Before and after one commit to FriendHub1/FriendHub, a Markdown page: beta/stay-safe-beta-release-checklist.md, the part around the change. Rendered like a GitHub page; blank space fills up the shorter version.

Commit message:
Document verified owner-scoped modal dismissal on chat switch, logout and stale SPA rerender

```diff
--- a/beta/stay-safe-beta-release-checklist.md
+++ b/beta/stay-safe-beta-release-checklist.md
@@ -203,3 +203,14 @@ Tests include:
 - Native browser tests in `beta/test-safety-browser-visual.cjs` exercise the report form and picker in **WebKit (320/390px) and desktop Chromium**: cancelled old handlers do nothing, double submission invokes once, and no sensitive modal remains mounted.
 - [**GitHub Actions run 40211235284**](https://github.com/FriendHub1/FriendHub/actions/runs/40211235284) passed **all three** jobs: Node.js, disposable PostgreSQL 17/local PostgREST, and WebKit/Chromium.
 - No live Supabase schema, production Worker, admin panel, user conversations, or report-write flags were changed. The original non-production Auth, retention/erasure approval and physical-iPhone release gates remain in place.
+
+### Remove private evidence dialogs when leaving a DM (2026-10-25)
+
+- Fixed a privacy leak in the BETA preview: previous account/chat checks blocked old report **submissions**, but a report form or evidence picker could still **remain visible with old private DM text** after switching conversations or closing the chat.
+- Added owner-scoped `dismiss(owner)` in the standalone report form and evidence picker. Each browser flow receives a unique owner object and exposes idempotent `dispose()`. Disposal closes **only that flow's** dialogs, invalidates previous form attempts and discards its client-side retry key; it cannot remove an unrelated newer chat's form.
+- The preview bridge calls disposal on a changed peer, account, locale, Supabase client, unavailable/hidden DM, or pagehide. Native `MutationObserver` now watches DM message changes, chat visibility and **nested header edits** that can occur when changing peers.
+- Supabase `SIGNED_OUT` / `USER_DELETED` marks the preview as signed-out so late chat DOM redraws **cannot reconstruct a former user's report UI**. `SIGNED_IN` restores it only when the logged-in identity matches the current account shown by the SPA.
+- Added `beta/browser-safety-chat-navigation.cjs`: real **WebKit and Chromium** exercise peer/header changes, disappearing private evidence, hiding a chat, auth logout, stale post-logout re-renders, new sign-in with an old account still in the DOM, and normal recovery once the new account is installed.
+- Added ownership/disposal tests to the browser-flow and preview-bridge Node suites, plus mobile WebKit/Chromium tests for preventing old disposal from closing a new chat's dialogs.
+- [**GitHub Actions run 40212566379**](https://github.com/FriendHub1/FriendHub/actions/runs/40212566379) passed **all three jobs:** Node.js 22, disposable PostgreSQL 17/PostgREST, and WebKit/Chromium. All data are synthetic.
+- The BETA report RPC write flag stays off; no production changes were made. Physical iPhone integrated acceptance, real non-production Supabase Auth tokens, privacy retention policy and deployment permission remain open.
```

******************************

* What is needed *
Among the lines above, which ones hold the string "checklist"? Show them.

* Exercise response *
Before and after one commit to FriendHub1/FriendHub, a Markdown page: beta/stay-safe-beta-release-checklist.md, the part around the change. Rendered like a GitHub page; blank space fills up the shorter version.
--- a/beta/stay-safe-beta-release-checklist.md
+++ b/beta/stay-safe-beta-release-checklist.md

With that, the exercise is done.